Install from hackage:

$ cabal update
$ cabal install FunGEn

Or, install source and run the examples:

$ darcs get
$ cd fungen
$ cabal install
$ (cd examples; ghc helloworld; ./helloworld)
$ (cd examples/pong; ghc pong; ./pong)
$ (cd examples/worms; ghc worms; ./worms)

Contribute patches:

I (Simon Michael) maintain FunGEn sporadically. If you'd like to take it and run with it, or co-maintain, let's chat! I'm sm on the #haskell-game IRC channel.


What is a game engine?

A game engine can be considered as a library that provides game facilities to a game programmer. When using a game engine, the programmer must specify when the game events happen, rather than how they are implemented. A same functionality may have its implementation varying from platform to platform, in the case the engine is platform-independent. The main advantage of a game engine is that it can be reused to the development of many different kind of games, in an automated way, saving a lot of programming time.

Why Haskell?

We believe that Haskell is a great language to develop games, because of its high level of abstraction and the generation of a more concise, elegant and shorter code. This is great for code maintenance and understanding. Combining the power of Haskell with the facilities provided by game engines seems a promising project. You can find more info on Haskell in its official site.

What is HOpenGL?

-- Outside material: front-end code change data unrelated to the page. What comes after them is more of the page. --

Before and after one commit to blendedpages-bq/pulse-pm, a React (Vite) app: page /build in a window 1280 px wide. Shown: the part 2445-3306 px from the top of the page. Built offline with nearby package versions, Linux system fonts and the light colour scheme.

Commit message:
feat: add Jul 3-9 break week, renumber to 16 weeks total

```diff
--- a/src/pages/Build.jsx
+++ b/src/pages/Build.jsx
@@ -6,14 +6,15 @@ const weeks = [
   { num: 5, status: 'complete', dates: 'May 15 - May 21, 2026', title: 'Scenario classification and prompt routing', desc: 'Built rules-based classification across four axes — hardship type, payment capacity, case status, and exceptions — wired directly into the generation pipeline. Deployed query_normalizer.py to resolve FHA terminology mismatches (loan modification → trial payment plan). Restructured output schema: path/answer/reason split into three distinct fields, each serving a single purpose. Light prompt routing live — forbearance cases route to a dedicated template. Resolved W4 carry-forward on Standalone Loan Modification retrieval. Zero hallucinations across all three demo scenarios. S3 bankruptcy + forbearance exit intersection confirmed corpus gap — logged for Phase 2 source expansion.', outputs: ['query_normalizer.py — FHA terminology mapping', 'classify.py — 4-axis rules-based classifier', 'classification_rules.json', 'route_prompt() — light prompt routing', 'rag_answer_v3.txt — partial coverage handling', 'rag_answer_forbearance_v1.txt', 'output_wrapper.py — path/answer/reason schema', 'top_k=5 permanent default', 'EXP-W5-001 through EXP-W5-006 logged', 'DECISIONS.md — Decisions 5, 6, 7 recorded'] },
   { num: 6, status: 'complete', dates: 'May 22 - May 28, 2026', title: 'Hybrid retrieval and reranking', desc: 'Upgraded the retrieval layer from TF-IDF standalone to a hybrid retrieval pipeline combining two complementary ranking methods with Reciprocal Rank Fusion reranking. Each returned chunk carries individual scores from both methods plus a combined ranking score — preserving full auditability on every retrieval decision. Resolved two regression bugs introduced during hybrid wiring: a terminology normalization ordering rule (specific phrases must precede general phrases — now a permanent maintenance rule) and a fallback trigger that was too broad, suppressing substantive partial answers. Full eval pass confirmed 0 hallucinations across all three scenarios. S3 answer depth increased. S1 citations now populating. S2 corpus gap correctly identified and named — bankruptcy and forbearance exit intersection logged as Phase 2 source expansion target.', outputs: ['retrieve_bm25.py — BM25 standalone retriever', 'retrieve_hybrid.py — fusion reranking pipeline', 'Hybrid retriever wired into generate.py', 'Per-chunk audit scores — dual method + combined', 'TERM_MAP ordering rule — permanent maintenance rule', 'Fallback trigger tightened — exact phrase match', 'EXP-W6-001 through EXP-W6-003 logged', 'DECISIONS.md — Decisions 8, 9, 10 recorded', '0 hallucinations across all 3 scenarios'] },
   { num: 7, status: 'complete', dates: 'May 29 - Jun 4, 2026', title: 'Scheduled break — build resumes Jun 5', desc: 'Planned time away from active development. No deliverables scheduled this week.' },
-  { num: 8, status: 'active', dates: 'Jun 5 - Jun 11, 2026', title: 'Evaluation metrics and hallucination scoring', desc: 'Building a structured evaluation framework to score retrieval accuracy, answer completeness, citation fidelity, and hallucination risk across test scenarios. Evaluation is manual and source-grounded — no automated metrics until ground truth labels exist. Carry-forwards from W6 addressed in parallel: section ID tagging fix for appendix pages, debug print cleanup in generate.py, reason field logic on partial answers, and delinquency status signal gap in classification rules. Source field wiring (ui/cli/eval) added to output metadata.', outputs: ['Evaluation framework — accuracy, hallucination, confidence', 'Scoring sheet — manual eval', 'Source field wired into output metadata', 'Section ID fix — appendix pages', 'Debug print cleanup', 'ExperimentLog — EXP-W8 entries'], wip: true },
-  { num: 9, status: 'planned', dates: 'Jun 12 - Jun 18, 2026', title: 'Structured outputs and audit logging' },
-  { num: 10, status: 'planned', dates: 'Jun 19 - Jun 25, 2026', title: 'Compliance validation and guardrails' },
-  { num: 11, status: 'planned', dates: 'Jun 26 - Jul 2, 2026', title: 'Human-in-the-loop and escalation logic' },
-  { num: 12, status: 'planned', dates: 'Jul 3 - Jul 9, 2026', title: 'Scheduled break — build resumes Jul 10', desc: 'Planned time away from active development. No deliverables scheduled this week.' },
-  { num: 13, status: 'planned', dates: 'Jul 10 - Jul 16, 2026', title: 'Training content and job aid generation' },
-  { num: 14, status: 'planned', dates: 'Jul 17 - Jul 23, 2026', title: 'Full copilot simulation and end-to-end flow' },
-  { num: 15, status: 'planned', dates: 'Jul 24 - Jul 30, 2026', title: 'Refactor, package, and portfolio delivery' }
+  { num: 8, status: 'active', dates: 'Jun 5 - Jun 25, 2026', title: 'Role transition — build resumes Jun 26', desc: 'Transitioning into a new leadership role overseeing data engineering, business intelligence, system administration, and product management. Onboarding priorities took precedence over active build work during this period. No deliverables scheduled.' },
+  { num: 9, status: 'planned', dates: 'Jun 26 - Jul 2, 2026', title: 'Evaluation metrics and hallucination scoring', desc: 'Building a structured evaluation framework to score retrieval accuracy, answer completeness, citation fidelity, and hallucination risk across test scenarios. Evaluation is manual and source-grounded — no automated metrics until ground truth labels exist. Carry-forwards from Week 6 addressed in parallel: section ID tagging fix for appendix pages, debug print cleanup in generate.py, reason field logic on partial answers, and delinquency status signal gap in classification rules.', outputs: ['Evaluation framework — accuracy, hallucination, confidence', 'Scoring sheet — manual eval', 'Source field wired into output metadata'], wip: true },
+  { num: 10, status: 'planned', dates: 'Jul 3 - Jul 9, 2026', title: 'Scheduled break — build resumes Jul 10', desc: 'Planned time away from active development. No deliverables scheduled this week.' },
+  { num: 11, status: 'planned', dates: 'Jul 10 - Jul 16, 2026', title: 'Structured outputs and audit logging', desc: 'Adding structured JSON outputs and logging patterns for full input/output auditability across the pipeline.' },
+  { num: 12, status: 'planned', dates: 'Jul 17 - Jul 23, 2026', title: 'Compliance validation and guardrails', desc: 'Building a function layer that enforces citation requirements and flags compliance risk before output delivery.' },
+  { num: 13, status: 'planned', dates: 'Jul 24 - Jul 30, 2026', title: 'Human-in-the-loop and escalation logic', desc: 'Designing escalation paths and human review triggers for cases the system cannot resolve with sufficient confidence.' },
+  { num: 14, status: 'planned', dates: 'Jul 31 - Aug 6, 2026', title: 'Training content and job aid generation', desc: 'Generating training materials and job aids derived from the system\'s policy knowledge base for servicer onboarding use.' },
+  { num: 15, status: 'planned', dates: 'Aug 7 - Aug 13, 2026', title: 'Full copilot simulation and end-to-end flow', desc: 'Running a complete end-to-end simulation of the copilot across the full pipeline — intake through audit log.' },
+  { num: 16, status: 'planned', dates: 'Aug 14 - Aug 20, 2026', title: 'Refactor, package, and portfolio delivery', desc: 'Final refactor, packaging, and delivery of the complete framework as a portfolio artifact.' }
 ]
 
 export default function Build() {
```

HOpenGL stands for Haskell Open Graphics Library. Actually, it is a binding to one of the most famous graphics libraries around the world (OpenGL) and its auxiliary toolkit (GLUT). In other words, it makes possible to call OpenGL/GLUT routines (which were written in the C language) when programming in Haskell. You can find more info on HOpenGL in my HOpenGL Tutorial site, or in its official site.

Release notes

0.4.2 (2013/08/07)

0.4.1 (2013/08/06)

0.4 (2013/08/05)

0.3 (2011/02/13)

GHC 6.12-compatible 0.3 released on darcsden & hackage by Simon Michael:

0.1-hackage (2008/09/17)

GHC 6.10-compatible 0.1 released on hackage by Miloslav Raus:

GHC 6.8 update (2008/02/26)

GHC 6.8-compatible update by Simon Michael:

0.1 (2002)

First public release by Andre Furtado:


Andre's 2002 todo list:

Here you have a list of some upcoming FunGEn features, and some other desired features (but with no implementation prevision yet).

Would you like to suggest a feature? Feel free to do it. Would you like to implement a feature? Please do it! Keep in touch.


Andre's 2002 credits:

FunGEn was created by Andre Furtado, Computation Science graduation student at the Informatics Center (CIn) of the Federal University of Pernambuco (UFPE), as part of a Scientific Iniciation (PIBIC/CNPq) research project (Creating a Game Platform Using Haskell), oriented by lecturer Andre Santos (PhD, 1995, University of Glasgow), who was responsible for figuring out a lot of FunGEn implementation details.

I would like to thank also the following people who contributed for the development of FunGEn:

FunGEn can be distributed freely, in the hope that it will be useful, but WITHOUT ANY WARRANTY; without even the implied warranty of MERCHANTABILITY or FITNESS FOR A PARTICULAR PURPOSE. I would thank you if you cite my name and this site if you are going to use FunGEn for other things besides home programming.